◆ **Problem**: The records below need to come back exactly as they are, pictures omitted.

◆ **Data for the task**:
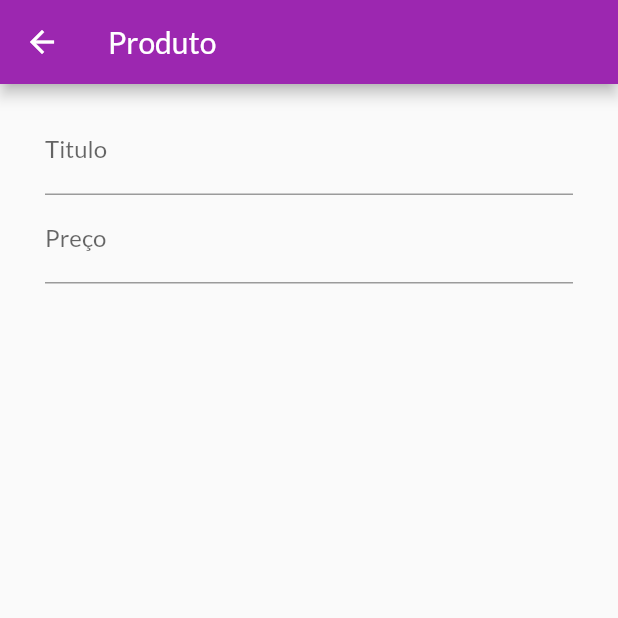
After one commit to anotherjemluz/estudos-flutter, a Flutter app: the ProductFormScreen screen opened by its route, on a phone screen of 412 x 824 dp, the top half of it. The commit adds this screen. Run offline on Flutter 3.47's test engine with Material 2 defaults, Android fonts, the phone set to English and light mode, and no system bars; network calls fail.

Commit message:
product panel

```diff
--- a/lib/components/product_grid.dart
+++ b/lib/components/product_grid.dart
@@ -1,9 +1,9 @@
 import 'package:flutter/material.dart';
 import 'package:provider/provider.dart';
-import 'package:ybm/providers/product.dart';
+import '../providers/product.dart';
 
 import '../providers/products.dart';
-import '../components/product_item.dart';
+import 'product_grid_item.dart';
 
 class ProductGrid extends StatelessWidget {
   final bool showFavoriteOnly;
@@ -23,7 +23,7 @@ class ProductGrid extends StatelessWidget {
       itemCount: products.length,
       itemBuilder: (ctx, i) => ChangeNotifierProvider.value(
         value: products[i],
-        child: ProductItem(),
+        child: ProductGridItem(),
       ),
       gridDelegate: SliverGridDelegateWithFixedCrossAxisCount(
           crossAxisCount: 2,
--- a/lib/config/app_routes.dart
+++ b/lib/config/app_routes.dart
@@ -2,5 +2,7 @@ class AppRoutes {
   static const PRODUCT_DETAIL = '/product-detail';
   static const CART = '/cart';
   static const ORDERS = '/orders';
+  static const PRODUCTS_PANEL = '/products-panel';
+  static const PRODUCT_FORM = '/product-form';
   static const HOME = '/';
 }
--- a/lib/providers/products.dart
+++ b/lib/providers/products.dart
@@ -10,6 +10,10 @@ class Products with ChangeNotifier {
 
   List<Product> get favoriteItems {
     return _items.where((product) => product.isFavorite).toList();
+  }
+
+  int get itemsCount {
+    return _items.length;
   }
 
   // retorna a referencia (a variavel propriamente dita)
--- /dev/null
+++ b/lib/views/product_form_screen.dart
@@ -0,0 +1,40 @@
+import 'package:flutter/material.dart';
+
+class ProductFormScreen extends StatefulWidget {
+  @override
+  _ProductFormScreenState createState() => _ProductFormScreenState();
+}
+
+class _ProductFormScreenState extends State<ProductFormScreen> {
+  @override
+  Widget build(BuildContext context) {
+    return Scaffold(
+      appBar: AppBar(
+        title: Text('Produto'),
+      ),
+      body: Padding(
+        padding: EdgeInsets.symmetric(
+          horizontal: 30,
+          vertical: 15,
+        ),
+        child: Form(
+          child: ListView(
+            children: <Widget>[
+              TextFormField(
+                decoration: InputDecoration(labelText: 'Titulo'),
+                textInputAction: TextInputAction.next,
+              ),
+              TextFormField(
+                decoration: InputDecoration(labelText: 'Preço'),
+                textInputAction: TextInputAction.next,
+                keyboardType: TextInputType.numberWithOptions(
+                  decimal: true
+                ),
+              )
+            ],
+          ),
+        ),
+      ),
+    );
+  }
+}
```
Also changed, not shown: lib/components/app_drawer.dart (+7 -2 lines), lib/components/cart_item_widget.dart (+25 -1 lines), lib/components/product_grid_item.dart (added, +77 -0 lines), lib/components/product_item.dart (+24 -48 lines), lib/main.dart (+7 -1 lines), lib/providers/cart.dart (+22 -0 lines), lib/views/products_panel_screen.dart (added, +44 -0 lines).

◆ **Result for this task**:
After one commit to anotherjemluz/estudos-flutter, a Flutter app: the ProductFormScreen screen opened by its route, on a phone screen of 412 x 824 dp, the top half of it. The commit adds this screen. Run offline on Flutter 3.47's test engine with Material 2 defaults, Android fonts, the phone set to English and light mode, and no system bars; network calls fail.

Commit message:
product panel

```diff
--- a/lib/components/product_grid.dart
+++ b/lib/components/product_grid.dart
@@ -1,9 +1,9 @@
 import 'package:flutter/material.dart';
 import 'package:provider/provider.dart';
-import 'package:ybm/providers/product.dart';
+import '../providers/product.dart';
 
 import '../providers/products.dart';
-import '../components/product_item.dart';
+import 'product_grid_item.dart';
 
 class ProductGrid extends StatelessWidget {
   final bool showFavoriteOnly;
@@ -23,7 +23,7 @@ class ProductGrid extends StatelessWidget {
       itemCount: products.length,
       itemBuilder: (ctx, i) => ChangeNotifierProvider.value(
         value: products[i],
-        child: ProductItem(),
+        child: ProductGridItem(),
       ),
       gridDelegate: SliverGridDelegateWithFixedCrossAxisCount(
           crossAxisCount: 2,
--- a/lib/config/app_routes.dart
+++ b/lib/config/app_routes.dart
@@ -2,5 +2,7 @@ class AppRoutes {
   static const PRODUCT_DETAIL = '/product-detail';
   static const CART = '/cart';
   static const ORDERS = '/orders';
+  static const PRODUCTS_PANEL = '/products-panel';
+  static const PRODUCT_FORM = '/product-form';
   static const HOME = '/';
 }
--- a/lib/providers/products.dart
+++ b/lib/providers/products.dart
@@ -10,6 +10,10 @@ class Products with ChangeNotifier {
 
   List<Product> get favoriteItems {
     return _items.where((product) => product.isFavorite).toList();
+  }
+
+  int get itemsCount {
+    return _items.length;
   }
 
   // retorna a referencia (a variavel propriamente dita)
--- /dev/null
+++ b/lib/views/product_form_screen.dart
@@ -0,0 +1,40 @@
+import 'package:flutter/material.dart';
+
+class ProductFormScreen extends StatefulWidget {
+  @override
+  _ProductFormScreenState createState() => _ProductFormScreenState();
+}
+
+class _ProductFormScreenState extends State<ProductFormScreen> {
+  @override
+  Widget build(BuildContext context) {
+    return Scaffold(
+      appBar: AppBar(
+        title: Text('Produto'),
+      ),
+      body: Padding(
+        padding: EdgeInsets.symmetric(
+          horizontal: 30,
+          vertical: 15,
+        ),
+        child: Form(
+          child: ListView(
+            children: <Widget>[
+              TextFormField(
+                decoration: InputDecoration(labelText: 'Titulo'),
+                textInputAction: TextInputAction.next,
+              ),
+              TextFormField(
+                decoration: InputDecoration(labelText: 'Preço'),
+                textInputAction: TextInputAction.next,
+                keyboardType: TextInputType.numberWithOptions(
+                  decimal: true
+                ),
+              )
+            ],
+          ),
+        ),
+      ),
+    );
+  }
+}
```
Also changed, not shown: lib/components/app_drawer.dart (+7 -2 lines), lib/components/cart_item_widget.dart (+25 -1 lines), lib/components/product_grid_item.dart (added, +77 -0 lines), lib/components/product_item.dart (+24 -48 lines), lib/main.dart (+7 -1 lines), lib/providers/cart.dart (+22 -0 lines), lib/views/products_panel_screen.dart (added, +44 -0 lines).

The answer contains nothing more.